[Opening MATERIAL FOR THIS TASK section]

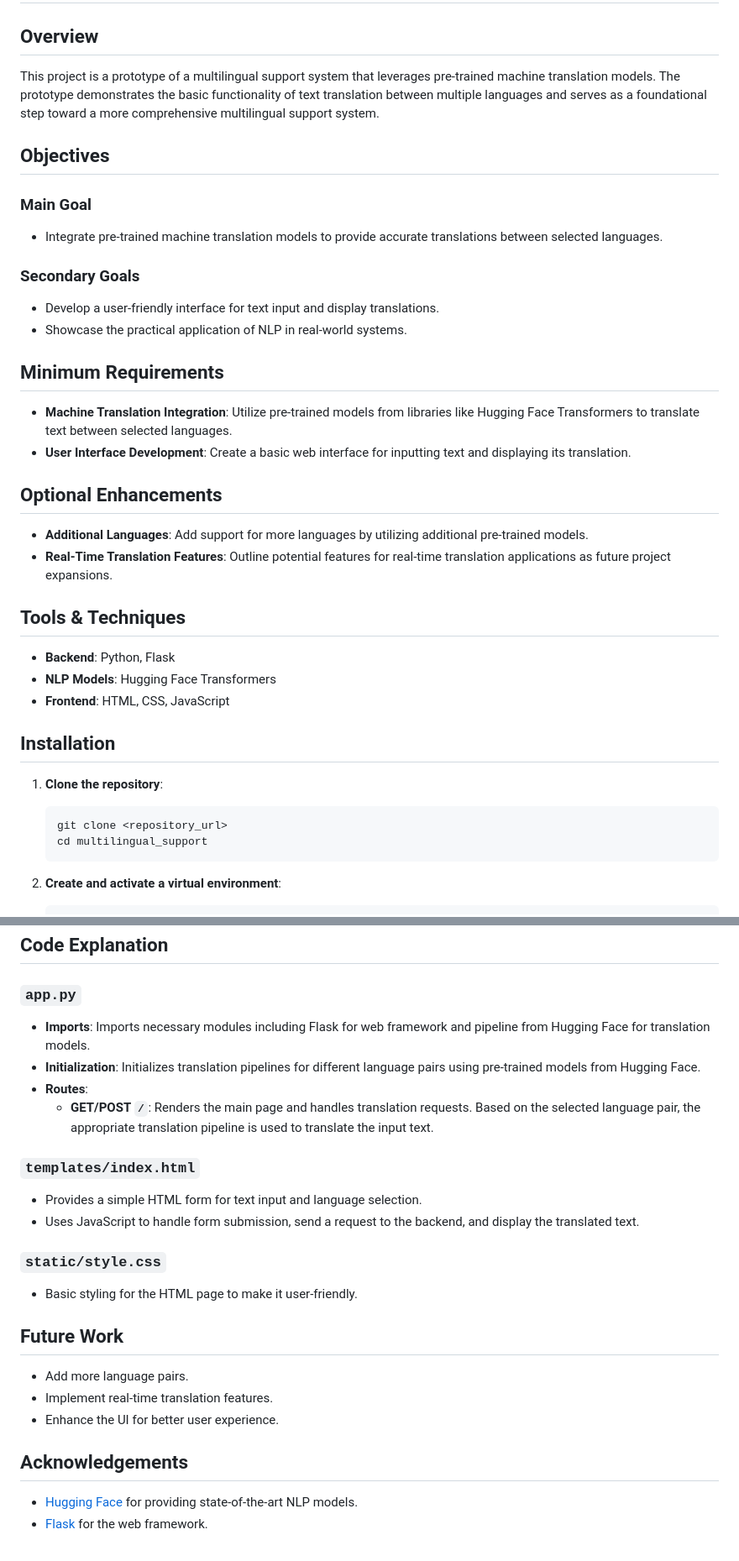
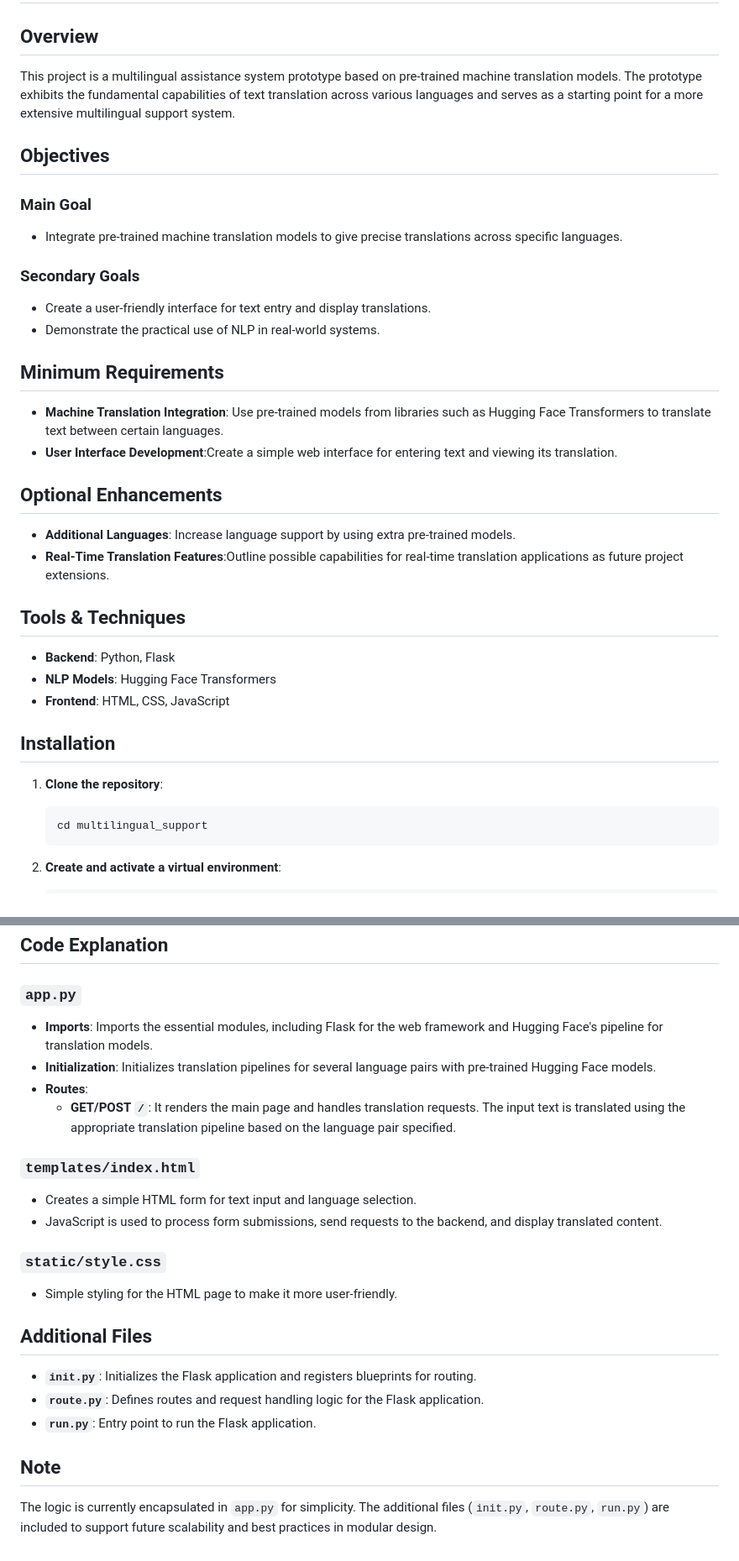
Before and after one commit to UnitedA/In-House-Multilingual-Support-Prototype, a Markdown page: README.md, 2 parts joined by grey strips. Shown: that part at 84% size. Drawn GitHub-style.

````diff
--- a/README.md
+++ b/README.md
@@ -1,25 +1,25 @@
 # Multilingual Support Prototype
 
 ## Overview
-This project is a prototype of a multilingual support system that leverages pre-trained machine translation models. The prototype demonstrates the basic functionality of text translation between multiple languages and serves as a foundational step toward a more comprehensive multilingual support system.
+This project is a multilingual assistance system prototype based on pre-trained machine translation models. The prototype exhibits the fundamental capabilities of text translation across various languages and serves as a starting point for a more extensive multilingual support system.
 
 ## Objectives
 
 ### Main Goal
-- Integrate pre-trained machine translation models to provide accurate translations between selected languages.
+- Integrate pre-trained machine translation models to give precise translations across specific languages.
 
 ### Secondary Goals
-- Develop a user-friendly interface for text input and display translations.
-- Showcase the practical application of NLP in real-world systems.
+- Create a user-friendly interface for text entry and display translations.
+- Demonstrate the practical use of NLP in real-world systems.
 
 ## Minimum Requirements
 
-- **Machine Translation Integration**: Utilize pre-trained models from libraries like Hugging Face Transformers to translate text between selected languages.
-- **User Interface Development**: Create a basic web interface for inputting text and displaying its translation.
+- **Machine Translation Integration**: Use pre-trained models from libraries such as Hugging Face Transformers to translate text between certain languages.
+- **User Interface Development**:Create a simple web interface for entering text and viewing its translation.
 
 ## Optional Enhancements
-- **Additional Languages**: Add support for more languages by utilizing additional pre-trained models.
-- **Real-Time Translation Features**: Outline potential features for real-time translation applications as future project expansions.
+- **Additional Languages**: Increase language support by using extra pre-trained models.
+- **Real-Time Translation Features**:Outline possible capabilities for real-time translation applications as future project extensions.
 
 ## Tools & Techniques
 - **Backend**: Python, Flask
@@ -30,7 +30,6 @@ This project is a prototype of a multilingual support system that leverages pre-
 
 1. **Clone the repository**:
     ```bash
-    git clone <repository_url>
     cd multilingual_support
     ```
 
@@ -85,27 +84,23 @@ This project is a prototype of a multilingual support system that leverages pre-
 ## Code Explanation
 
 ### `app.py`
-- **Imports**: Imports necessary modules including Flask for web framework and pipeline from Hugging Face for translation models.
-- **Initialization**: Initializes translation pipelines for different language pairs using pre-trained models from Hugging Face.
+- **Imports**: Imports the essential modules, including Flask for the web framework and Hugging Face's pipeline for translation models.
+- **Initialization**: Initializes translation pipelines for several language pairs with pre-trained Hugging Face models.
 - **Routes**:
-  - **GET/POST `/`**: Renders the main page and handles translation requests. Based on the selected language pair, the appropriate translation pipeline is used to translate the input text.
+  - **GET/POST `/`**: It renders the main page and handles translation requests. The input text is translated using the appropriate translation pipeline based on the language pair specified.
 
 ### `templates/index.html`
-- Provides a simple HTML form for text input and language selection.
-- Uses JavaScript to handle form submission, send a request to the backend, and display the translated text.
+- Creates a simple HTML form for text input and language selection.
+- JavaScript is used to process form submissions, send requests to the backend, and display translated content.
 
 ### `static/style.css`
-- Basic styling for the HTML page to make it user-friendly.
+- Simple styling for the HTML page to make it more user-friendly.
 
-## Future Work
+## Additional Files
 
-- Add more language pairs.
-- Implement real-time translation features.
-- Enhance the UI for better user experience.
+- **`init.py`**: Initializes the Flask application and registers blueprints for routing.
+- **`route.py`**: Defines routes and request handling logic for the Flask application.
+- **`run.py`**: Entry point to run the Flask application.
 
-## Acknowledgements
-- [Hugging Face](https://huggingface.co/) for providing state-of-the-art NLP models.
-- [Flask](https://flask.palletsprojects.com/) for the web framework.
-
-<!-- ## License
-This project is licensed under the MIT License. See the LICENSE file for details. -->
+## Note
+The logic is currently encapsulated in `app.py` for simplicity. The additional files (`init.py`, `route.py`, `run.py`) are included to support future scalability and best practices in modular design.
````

[Closing MATERIAL FOR THIS TASK section]

● THE PROBLEM
Which lines of the data include "time"? Copy each of them.

● TASK RESULT
-- **Real-Time Translation Features**: Outline potential features for real-time translation applications as future project expansions.
+- **Real-Time Translation Features**:Outline possible capabilities for real-time translation applications as future project extensions.
-- Implement real-time translation features.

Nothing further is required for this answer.